Dining at Geneseo with Food Allergies
Campus Auxiliary Services is committed to accommodating your individual dietary needs. Please make an appointment to meet our Nutrition & Wellness Manager, Heather Carrera, DCN, MS, CNS, CDN, to understand how we can make your campus dining experience safe and enjoyable.
All of our menus are labeled for easy identification of common allergens and diets. Follow these labels (below), and if you have any concerns, check with your server, chef, chef manager or contact our Nutrition & Wellness Manager. Whether you're allergic to one of the top nine allergens; wheat, dairy, soy, egg, tree nuts, peanuts, fish and shellfish, sesame or another allergy, we can help you. We provide allergen icons next to each menu item as well as additional allergens such as soy, egg, and sesame on our online menus.
Food Allergies and Intolerances
If you have a food allergy or specialized diet, it is important to meet with our Nutrition & Wellness Manager to develop a plan that meets your needs. If needed, an emergency plan will be developed so that you are prepared in the event of an allergic reaction on campus. Many menu items can be altered to fit your dietary needs with simple preparation changes. If cross-contamination with an allergen at the point of service is a concern, a menu item can be taken from the kitchen before it is brought out for service.
When discussing food allergies and intolerances, many will use these terms interchangeably. While the symptoms of food allergies and intolerances can be similar, they have very different causes and origins.

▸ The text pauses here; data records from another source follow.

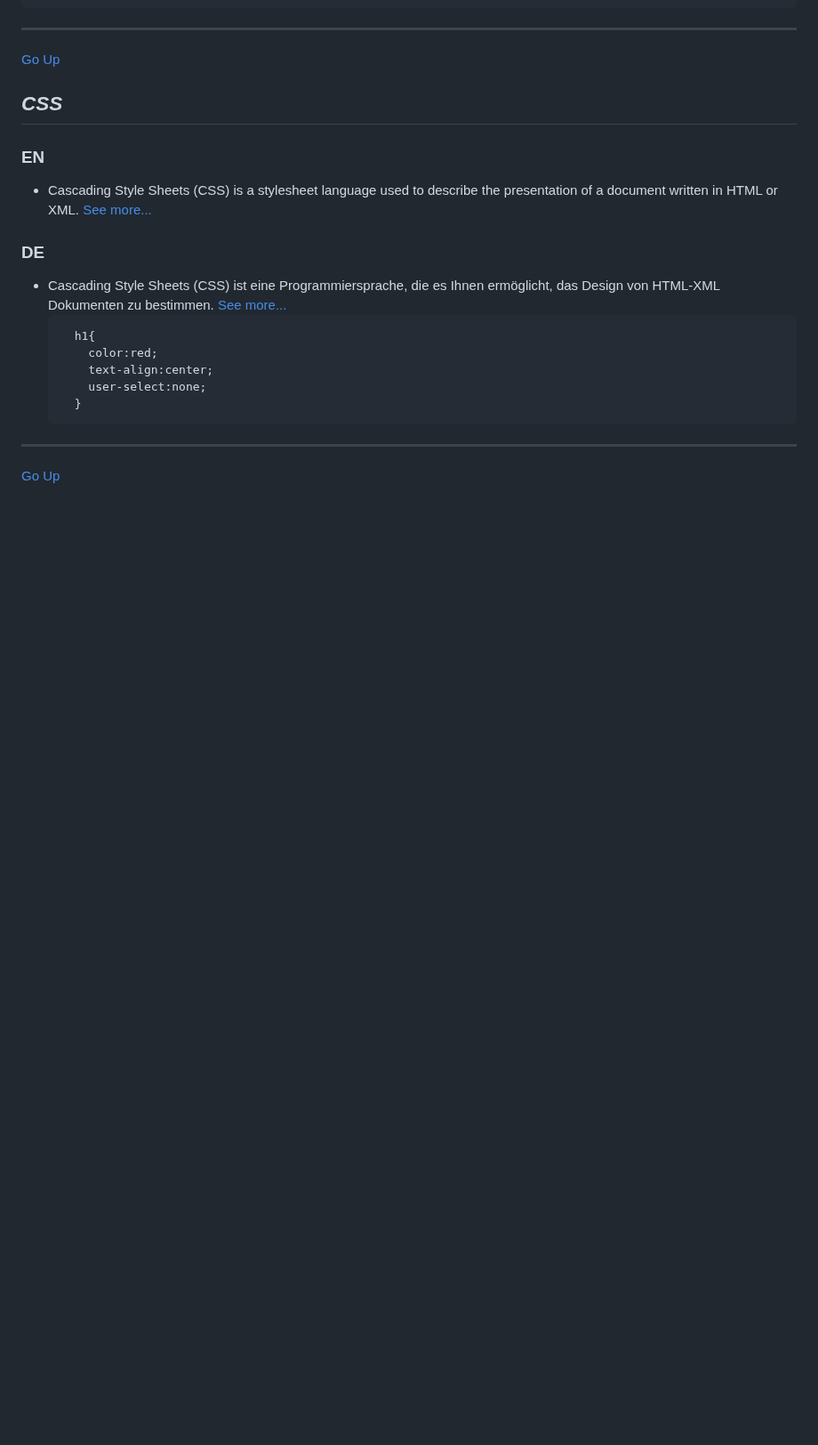
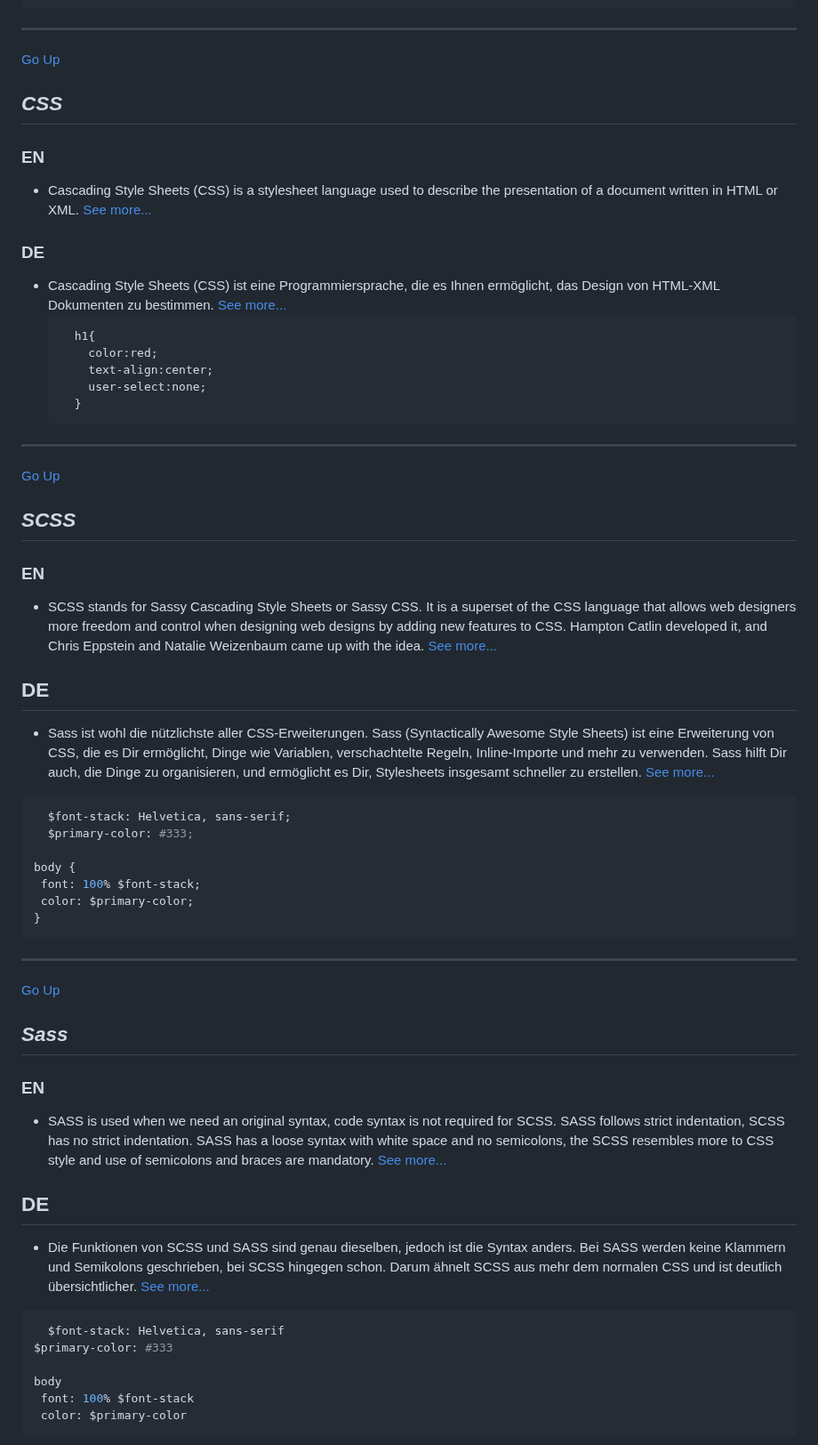
Before and after one commit to Luayabbas1981/programmierdefinitionen, a Markdown page: README.md, the part around one of its changes. Shown at 89% size. GitHub-like rendering; blank space fills up the shorter version.

````diff
--- a/README.md
+++ b/README.md
@@ -141,3 +141,45 @@ curl https://bun.sh/install | bash
 
 [Go Up](#programmierdefinitionen)
 
+## _SCSS_
+
+### EN
+
+- SCSS stands for Sassy Cascading Style Sheets or Sassy CSS. It is a superset of the CSS language that allows web designers more freedom and control when designing web designs by adding new features to CSS. Hampton Catlin developed it, and Chris Eppstein and Natalie Weizenbaum came up with the idea.
+ [See more...](https://sass-lang.com/)
+## DE
+- Sass ist wohl die nützlichste aller CSS-Erweiterungen. Sass (Syntactically Awesome Style Sheets) ist eine Erweiterung von CSS, die es Dir ermöglicht, Dinge wie Variablen, verschachtelte Regeln, Inline-Importe und mehr zu verwenden. Sass hilft Dir auch, die Dinge zu organisieren, und ermöglicht es Dir, Stylesheets insgesamt schneller zu erstellen.
+ [See more...](https://it-talents.de/it-wissen/programmieren/sass/)
+
+ ```bash
+   $font-stack: Helvetica, sans-serif;
+   $primary-color: #333;
+
+body {
+  font: 100% $font-stack;
+  color: $primary-color;
+}
+  ```
+
+---
+[Go Up](#programmierdefinitionen)
+
+## _Sass_
+
+### EN
+
+- SASS is used when we need an original syntax, code syntax is not required for SCSS. SASS follows strict indentation, SCSS has no strict indentation. SASS has a loose syntax with white space and no semicolons, the SCSS resembles more to CSS style and use of semicolons and braces are mandatory.
+ [See more...](https://sass-lang.com/)
+## DE
+- Die Funktionen von SCSS und SASS sind genau dieselben, jedoch ist die Syntax anders. Bei SASS werden keine Klammern und Semikolons geschrieben, bei SCSS hingegen schon. Darum ähnelt SCSS aus mehr dem normalen CSS und ist deutlich übersichtlicher.
+ [See more...](https://dev-supp.de/blog/sass-vs-scss-vs-less)
+
+ ```bash
+   $font-stack: Helvetica, sans-serif
+$primary-color: #333
+
+body
+  font: 100% $font-stack
+  color: $primary-color
+  ```
+
````
Also changed, not shown: other parts of README.md (+37 -1 lines).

A food allergy is characterized by the body's immune system recognizing food as a foreign antigen, or invader, and making antibodies to defend against that food. An allergic reaction to a food can be immediate and life-threatening, presenting a range of reactions, from tongue swelling and anaphylaxis to digestive symptoms such as vomiting.
An anaphylactic reaction requires immediate medical attention. Anaphylaxis involves itchy eyes, difficulty swallowing or breathing, and throat swelling. If you or someone else is experiencing these symptoms, call 911.
It is important to familiarize yourself with words commonly associated with your food allergy so that you can identify them on menus and ingredients labels. There are many culinary terms that can signify allergens, so when in doubt, it is best to ask one of our chefs or chef managers.
Food intolerances are not as life-threatening as food allergies but may cause severe symptoms that can last days or weeks. Dining services understand the severity of food intolerances and will work with you to meet your needs. Students should inform health services of their food allergies and medications by contacting Lauderdale Health Center at 585.245.5736.
Peanut and Tree Nut Allergies
Our mission is to provide the highest quality dining experience for our diverse campus and guests. With an increase in nut allergies within the Geneseo campus and across the country, we are taking extra precautions to minimize exposure in our facilities.
As we evaluate our policies and procedures surrounding nut allergies, we have made the decision to remove peanut and tree nuts from our kitchens and recipes. This may affect certain menu items or recipes we currently use and sell, but is a precaution to ensure the safety of our customers. Thank you for understanding.
Milk Allergies and Lactose Intolerance
A milk allergy is an allergy to the protein, casein, or whey found in all milk products. Those with a milk allergy cannot ingest any milk protein without experiencing an allergic reaction and must be diligent in avoiding all sources of milk protein. Dairy-alternatives include soy milk, coconut milks, and rice milks. Lactose intolerance occurs when the body produces insufficient amounts of the enzyme lactase, which is needed to digest lactose, the primary sugar found in dairy products.
Lactose intolerance varies from person to person. Some people can digest smaller servings of lactose, such as the amount of lactose in 4 ounces, or half a glass, of milk or about the amount found in one scoop of ice cream. Others can tolerate very little lactose in their diet. However, it is a myth that people with lactose-intolerance should avoid dairy altogether. Lactose-free milk is an acceptable alternative to milk for individuals with lactose-intolerance.
Often, people with lactose intolerance can tolerate breads, baked goods, and other foods that are processed with milk. Many individuals with lactose intolerance can tolerate cultured dairy foods, such as yogurt and cheese because these foods are naturally lower in lactose than other dairy products. The "DF" symbol found on menus in restaurants & cafes, online, and on the packaging of grab-and-go items signifies that a menu item does not contain any dairy ingredients.
On campus, all menu items that are marked "DF" are also lactose-free, therefore lactose-free individuals can utilize this symbol to find lactose-free menu options.